A great many people, possessed by the perfectly respectable emotion of nostalgia, tend to say of this or that artist that he is as good as ever he was. As no artist since the world began is ever as good as he was, or as bad either for that matter.
But at the heart of every group is the rhythm section and at the heart of this one is Basie, directing operations with the help of Ray Brown and Louie Bellson.
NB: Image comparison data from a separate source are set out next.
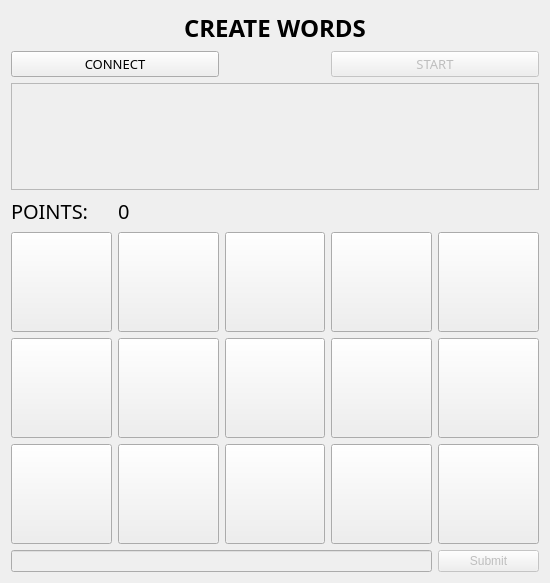
First picture: the form in Gra_slowa/Client/chatwindow.ui, repository michalinamanikowska/Gra-ukladanie_slow, before the edit.
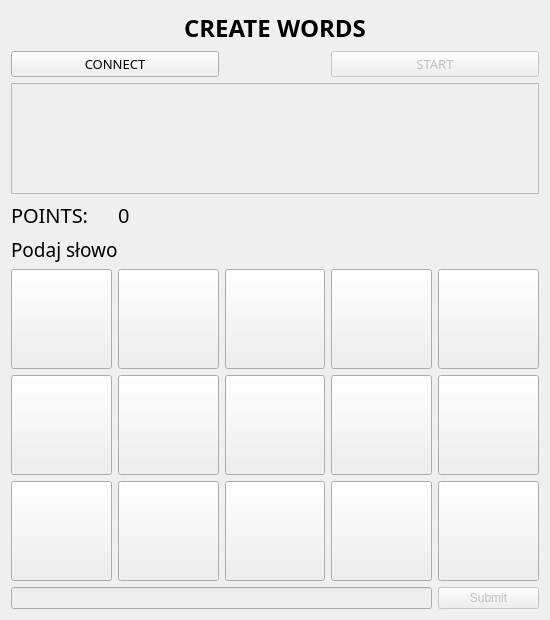
Second picture: the form after the edit.

The edit to the form file:
```diff
--- a/Gra_slowa/Client/chatwindow.ui
+++ b/Gra_slowa/Client/chatwindow.ui
@@ -7,15 +7,15 @@
     <x>0</x>
     <y>0</y>
     <width>550</width>
-    <height>583</height>
+    <height>620</height>
    </rect>
   </property>
   <property name="windowTitle">
    <string>Qt Simple Chat Client</string>
   </property>
   <layout class="QGridLayout" name="gridLayout">
-   <item row="5" column="1">
-    <widget class="QPushButton" name="pushButton_5">
+   <item row="9" column="0">
+    <widget class="QPushButton" name="pushButton_0">
      <property name="minimumSize">
       <size>
        <width>100</width>
@@ -35,7 +35,124 @@
      </property>
     </widget>
    </item>
-   <item row="8" column="4">
+   <item row="11" column="4">
+    <widget class="QPushButton" name="pushButton_1">
+     <property name="minimumSize">
+      <size>
+       <width>100</width>
+       <height>100</height>
+      </size>
+     </property>
+     <property name="font">
+      <font>
+       <family>Futura Md BT</family>
+       <pointsize>26</pointsize>
+       <weight>50</weight>
+       <bold>false</bold>
+      </font>
+     </property>
+     <property name="text">
+      <string/>
+     </property>
+    </widget>
+   </item>
+   <item row="5" column="0">
+    <widget class="QLabel" name="label">
+     <property name="minimumSize">
+      <size>
+       <width>0</width>
+       <height>30</height>
+      </size>
+     </property>
+     <property name="font">
+      <font>
+       <family>Futura Bk BT</family>
+       <pointsize>15</pointsize>
+      </font>
+     </property>
+     <property name="text">
+      <string>POINTS:</string>
+     </property>
+    </widget>
+   </item>
+   <item row="9" column="3">
+    <widget class="QPushButton" name="pushButton_3">
+     <property name="minimumSize">
+      <size>
+       <width>100</width>
+       <height>100</height>
+      </size>
+     </property>
+     <property name="font">
+      <font>
+       <family>Futura Md BT</family>
+       <pointsize>26</pointsize>
+      </font>
+     </property>
+     <property name="text">
+      <string/>
+     </property>
+    </widget>
+   </item>
+   <item row="11" column="2">
+    <widget class="QPushButton" name="pushButton_13">
+     <property name="minimumSize">
+      <size>
+       <width>100</width>
+       <height>100</height>
+      </size>
+     </property>
+     <property name="font">
+      <font>
+       <family>Futura Md BT</family>
+       <pointsize>26</pointsize>
+       <weight>50</weight>
+       <bold>false</bold>
+      </font>
+     </property>
+     <property name="text">
+      <string/>
+     </property>
+    </widget>
+   </item>
+   <item row="1" column="3" colspan="2">
+    <widget class="QPushButton" name="startButton">
+     <property name="enabled">
+      <bool>false</bool>
+     </property>
+     <property name="font">
+      <font>
+       <family>Futura Bk BT</family>
+       <pointsize>10</pointsize>
+      </font>
+     </property>
+     <property name="text">
+      <string>START</string>
+     </property>
+    </widget>
+   </item>
+   <item row="10" column="3">
+    <widget class="QPushButton" name="pushButton_9">
+     <property name="minimumSize">
+      <size>
+       <width>100</width>
+       <height>100</height>
+      </size>
+     </property>
+     <property name="font">
+      <font>
+       <family>Futura Md BT</family>
+       <pointsize>26</pointsize>
+       <weight>50</weight>
+       <bold>false</bold>
+      </font>
+     </property>
+     <property name="text">
+      <string/>
+     </property>
+    </widget>
+   </item>
+   <item row="12" column="4">
     <widget class="QPushButton" name="sendButton">
      <property name="enabled">
       <bool>false</bool>
@@ -48,6 +165,174 @@
      </property>
     </widget>
    </item>
+   <item row="11" column="3">
+    <widget class="QPushButton" name="pushButton_14">
+     <property name="minimumSize">
+      <size>
+       <width>100</width>
+       <height>100</height>
+      </size>
+     </property>
+     <property name="font">
+      <font>
+       <family>Futura Md BT</family>
+       <pointsize>26</pointsize>
+       <weight>50</weight>
+       <bold>false</bold>
+      </font>
+     </property>
+     <property name="text">
+      <string/>
+     </property>
+    </widget>
+   </item>
+   <item row="10" column="4">
+    <widget class="QPushButton" name="pushButton_10">
+     <property name="minimumSize">
+      <size>
+       <width>100</width>
+       <height>100</height>
+      </size>
+     </property>
+     <property name="font">
+      <font>
+       <family>Futura Md BT</family>
+       <pointsize>26</pointsize>
+       <weight>50</weight>
+       <bold>false</bold>
+      </font>
+     </property>
+     <property name="text">
+      <string/>
+     </property>
+    </widget>
+   </item>
+   <item row="2" column="0" colspan="5">
+    <widget class="QListView" name="chatView">
+     <property name="enabled">
+      <bool>false</bool>
+     </property>
+     <property name="editTriggers">
+      <set>QAbstractItemView::NoEditTriggers</set>
+     </property>
+    </widget>
+   </item>
+   <item row="11" column="1">
+    <widget class="QPushButton" name="pushButton_12">
+     <property name="minimumSize">
+      <size>
+       <width>100</width>
+       <height>100</height>
+      </size>
+     </property>
+     <property name="font">
+      <font>
+       <family>Futura Md BT</family>
+       <pointsize>26</pointsize>
+       <weight>50</weight>
+       <bold>false</bold>
+      </font>
+     </property>
+     <property name="text">
+      <string/>
+     </property>
+    </widget>
+   </item>
+   <item row="1" column="0" colspan="2">
+    <widget class="QPushButton" name="connectButton">
+     <property name="font">
+      <font>
+       <family>Futura Bk BT</family>
+       <pointsize>10</pointsize>
+      </font>
+     </property>
+     <property name="text">
+      <string>CONNECT</string>
+     </property>
+    </widget>
+   </item>
+   <item row="9" column="2">
+    <widget class="QPushButton" name="pushButton_4">
+     <property name="minimumSize">
+      <size>
+       <width>100</width>
+       <height>100</height>
+      </size>
+     </property>
+     <property name="font">
+      <font>
+       <family>Futura Md BT</family>
+       <pointsize>26</pointsize>
+       <weight>50</weight>
+       <bold>false</bold>
+      </font>
+     </property>
+     <property name="text">
+      <string/>
+     </property>
+    </widget>
+   </item>
+   <item row="11" column="0">
+    <widget class="QPushButton" name="pushButton_11">
+     <property name="minimumSize">
+      <size>
+       <width>100</width>
+       <height>100</height>
+      </size>
+     </property>
+     <property name="font">
+      <font>
+       <family>Futura Md BT</family>
+       <pointsize>26</pointsize>
+       <weight>50</weight>
+       <bold>false</bold>
+      </font>
+     </property>
+     <property name="text">
+      <string/>
+     </property>
+    </widget>
+   </item>
+   <item row="9" column="4">
+    <widget class="QPushButton" name="pushButton_2">
+     <property name="minimumSize">
+      <size>
+       <width>100</width>
+       <height>100</height>
+      </size>
+     </property>
+     <property name="font">
+      <font>
+       <family>Futura Md BT</family>
+       <pointsize>26</pointsize>
+      </font>
+     </property>
+     <property name="text">
+      <string/>
+     </property>
+    </widget>
+   </item>
+   <item row="10" column="0">
+    <widget class="QPushButton" name="pushButton_6">
+     <property name="minimumSize">
+      <size>
+       <width>100</width>
+       <height>100</height>
+      </size>
+     </property>
+     <property name="font">
+      <font>
+       <family>Futura Md BT</family>
+       <pointsize>26</pointsize>
+       <weight>50</weight>
+       <bold>false</bold>
+      </font>
+     </property>
+     <property name="text">
+      <string/>
+     </property>
+    </widget>
+   </item>
    <item row="0" column="1" colspan="3">
     <widget class="QLabel" name="label_4">
      <property name="font">
@@ -66,234 +351,14 @@
      </property>
     </widget>
    </item>
-   <item row="5" column="0">
-    <widget class="QPushButton" name="pushButton_0">
-     <property name="minimumSize">
-      <size>
-       <width>100</width>
-       <height>100</height>
-      </size>
-     </property>
-     <property name="font">
-      <font>
-       <family>Futura Md BT</family>
-       <pointsize>26</pointsize>
-       <weight>50</weight>
-       <bold>false</bold>
-      </font>
-     </property>
-     <property name="text">
-      <string/>
-     </property>
-    </widget>
-   </item>
-   <item row="6" column="4">
-    <widget class="QPushButton" name="pushButton_10">
-     <property name="minimumSize">
-      <size>
-       <width>100</width>
-       <height>100</height>
-      </size>
-     </property>
-     <property name="font">
-      <font>
-       <family>Futura Md BT</family>
-       <pointsize>26</pointsize>
-       <weight>50</weight>
-       <bold>false</bold>
-      </font>
-     </property>
-     <property name="text">
-      <string/>
-     </property>
-    </widget>
-   </item>
-   <item row="4" column="1">
-    <widget class="QLabel" name="label_2">
-     <property name="font">
-      <font>
-       <family>Futura Md BT</family>
-       <pointsize>15</pointsize>
-      </font>
-     </property>
-     <property name="text">
-      <string>0</string>
-     </property>
-    </widget>
-   </item>
-   <item row="7" column="2">
-    <widget class="QPushButton" name="pushButton_13">
-     <property name="minimumSize">
-      <size>
-       <width>100</width>
-       <height>100</height>
-      </size>
-     </property>
-     <property name="font">
-      <font>
-       <family>Futura Md BT</family>
-       <pointsize>26</pointsize>
-       <weight>50</weight>
-       <bold>false</bold>
-      </font>
-     </property>
-     <property name="text">
-      <string/>
-     </property>
-    </widget>
-   </item>
-   <item row="1" column="0" colspan="2">
-    <widget class="QPushButton" name="connectButton">
-     <property name="font">
-      <font>
-       <family>Futura Bk BT</family>
-       <pointsize>10</pointsize>
-      </font>
-     </property>
-     <property name="text">
-      <string>CONNECT</string>
-     </property>
-    </widget>
-   </item>
-   <item row="7" column="0">
-    <widget class="QPushButton" name="pushButton_11">
-     <property name="minimumSize">
-      <size>
-       <width>100</width>
-       <height>100</height>
-      </size>
-     </property>
-     <property name="font">
-      <font>
-       <family>Futura Md BT</family>
-       <pointsize>26</pointsize>
-       <weight>50</weight>
-       <bold>false</bold>
-      </font>
-     </property>
-     <property name="text">
-      <string/>
-     </property>
-    </widget>
-   </item>
-   <item row="7" column="4">
-    <widget class="QPushButton" name="pushButton_1">
-     <property name="minimumSize">
-      <size>
-       <width>100</width>
-       <height>100</height>
-      </size>
-     </property>
-     <property name="font">
-      <font>
-       <family>Futura Md BT</family>
-       <pointsize>26</pointsize>
-       <weight>50</weight>
-       <bold>false</bold>
-      </font>
-     </property>
-     <property name="text">
-      <string/>
-     </property>
-    </widget>
-   </item>
-   <item row="6" column="3">
-    <widget class="QPushButton" name="pushButton_9">
-     <property name="minimumSize">
-      <size>
-       <width>100</width>
-       <height>100</height>
-      </size>
-     </property>
-     <property name="font">
-      <font>
-       <family>Futura Md BT</family>
-       <pointsize>26</pointsize>
-       <weight>50</weight>
-       <bold>false</bold>
-      </font>
-     </property>
-     <property name="text">
-      <string/>
-     </property>
-    </widget>
-   </item>
-   <item row="7" column="3">
-    <widget class="QPushButton" name="pushButton_14">
-     <property name="minimumSize">
-      <size>
-       <width>100</width>
-       <height>100</height>
-      </size>
-     </property>
-     <property name="font">
-      <font>
-       <family>Futura Md BT</family>
-       <pointsize>26</pointsize>
-       <weight>50</weight>
-       <bold>false</bold>
-      </font>
-     </property>
-     <property name="text">
-      <string/>
-     </property>
-    </widget>
-   </item>
-   <item row="6" column="2">
-    <widget class="QPushButton" name="pushButton_8">
-     <property name="minimumSize">
-      <size>
-       <width>100</width>
-       <height>100</height>
-      </size>
-     </property>
-     <property name="font">
-      <font>
-       <family>Futura Md BT</family>
-       <pointsize>26</pointsize>
-       <weight>50</weight>
-       <bold>false</bold>
-      </font>
-     </property>
-     <property name="text">
-      <string/>
-     </property>
-    </widget>
-   </item>
-   <item row="4" column="3" colspan="2">
-    <widget class="QLabel" name="label_3">
-     <property name="enabled">
-      <bool>true</bool>
-     </property>
-     <property name="font">
-      <font>
-       <family>Futura Md BT</family>
-       <pointsize>12</pointsize>
-      </font>
-     </property>
-     <property name="text">
-      <string/>
-     </property>
-    </widget>
-   </item>
-   <item row="3" column="0" colspan="5">
-    <widget class="QListView" name="chatView">
-     <property name="enabled">
-      <bool>false</bool>
-     </property>
-     <property name="editTriggers">
-      <set>QAbstractItemView::NoEditTriggers</set>
-     </property>
-    </widget>
-   </item>
-   <item row="8" column="0" colspan="4">
+   <item row="12" column="0" colspan="4">
     <widget class="QLineEdit" name="messageEdit">
      <property name="enabled">
       <bool>false</bool>
      </property>
     </widget>
    </item>
-   <item row="6" column="1">
+   <item row="10" column="1">
     <widget class="QPushButton" name="pushButton_7">
      <property name="minimumSize">
       <size>
@@ -314,27 +379,42 @@
      </property>
     </widget>
    </item>
-   <item row="4" column="0">
-    <widget class="QLabel" name="label">
+   <item row="9" column="1">
+    <widget class="QPushButton" name="pushButton_5">
      <property name="minimumSize">
       <size>
-       <width>0</width>
-       <height>30</height>
+       <width>100</width>
+       <height>100</height>
       </size>
      </property>
      <property name="font">
       <font>
-       <family>Futura Bk BT</family>
+       <family>Futura Md BT</family>
+       <pointsize>26</pointsize>
+       <weight>50</weight>
+       <bold>false</bold>
+      </font>
+     </property>
+     <property name="text">
+      <string/>
+     </property>
+    </widget>
+   </item>
+   <item row="5" column="1">
+    <widget class="QLabel" name="points">
+     <property name="font">
+      <font>
+       <family>Futura Md BT</family>
        <pointsize>15</pointsize>
       </font>
      </property>
      <property name="text">
-      <string>POINTS:</string>
+      <string>0</string>
      </property>
     </widget>
    </item>
-   <item row="6" column="0">
-    <widget class="QPushButton" name="pushButton_6">
+   <item row="10" column="2">
+    <widget class="QPushButton" name="pushButton_8">
      <property name="minimumSize">
       <size>
        <width>100</width>
@@ -354,99 +434,22 @@
      </property>
     </widget>
    </item>
-   <item row="1" column="3" colspan="2">
-    <widget class="QPushButton" name="startButton">
-     <property name="enabled">
-      <bool>false</bool>
+   <item row="6" column="0" colspan="5">
+    <widget class="QLabel" name="result">
+     <property name="minimumSize">
+      <size>
+       <width>0</width>
+       <height>0</height>
+      </size>
      </property>
      <property name="font">
       <font>
        <family>Futura Bk BT</family>
-       <pointsize>10</pointsize>
+       <pointsize>14</pointsize>
       </font>
      </property>
      <property name="text">
-      <string>START</string>
-     </property>
-    </widget>
-   </item>
-   <item row="5" column="2">
-    <widget class="QPushButton" name="pushButton_4">
-     <property name="minimumSize">
-      <size>
-       <width>100</width>
-       <height>100</height>
-      </size>
-     </property>
-     <property name="font">
-      <font>
-       <family>Futura Md BT</family>
-       <pointsize>26</pointsize>
-       <weight>50</weight>
-       <bold>false</bold>
-      </font>
-     </property>
-     <property name="text">
-      <string/>
-     </property>
-    </widget>
-   </item>
-   <item row="5" column="3">
-    <widget class="QPushButton" name="pushButton_3">
-     <property name="minimumSize">
-      <size>
-       <width>100</width>
-       <height>100</height>
-      </size>
-     </property>
-     <property name="font">
-      <font>
-       <family>Futura Md BT</family>
-       <pointsize>26</pointsize>
-      </font>
-     </property>
-     <property name="text">
-      <string/>
-     </property>
-    </widget>
-   </item>
-   <item row="7" column="1">
-    <widget class="QPushButton" name="pushButton_12">
-     <property name="minimumSize">
-      <size>
-       <width>100</width>
-       <height>100</height>
-      </size>
-     </property>
-     <property name="font">
-      <font>
-       <family>Futura Md BT</family>
-       <pointsize>26</pointsize>
-       <weight>50</weight>
-       <bold>false</bold>
-      </font>
-     </property>
-     <property name="text">
-      <string/>
-     </property>
-    </widget>
-   </item>
-   <item row="5" column="4">
-    <widget class="QPushButton" name="pushButton_2">
-     <property name="minimumSize">
-      <size>
-       <width>100</width>
-       <height>100</height>
-      </size>
-     </property>
-     <property name="font">
-      <font>
-       <family>Futura Md BT</family>
-       <pointsize>26</pointsize>
-      </font>
-     </property>
-     <property name="text">
-      <string/>
+      <string>Podaj słowo</string>
      </property>
     </widget>
    </item>
```
Left out of the diff: 2 changed lines with no effect on the pictures.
Both Ray and Louie concentrate almost exclusively on a rhythmic role, although there is a drum solo in “Red Bank Blues” and the bass suddenly cuts loose in “Freeport Blues”.
There are a great many passages where what appears to be a bass solo or a piano solo turns out to be a duet between both instruments, and what is finally most arresting of all about this whole production is the effect which the constant felicity of the instrumentalists has on the listener’s imagination. Just as Basie’s organ playing has not only the immediacy of the present but also the sweetness of an echo from the past, so the instrumental playing generally possesses rather more than just instrumental nuances; for there are moments when the passion of the blues playing is so insistent as to call up the ghost of old, half-remembered lines from Joe Turner and Jimmy Rushing.
2. Hanging Out
3. Red Bank Blues
2. Freeport Blues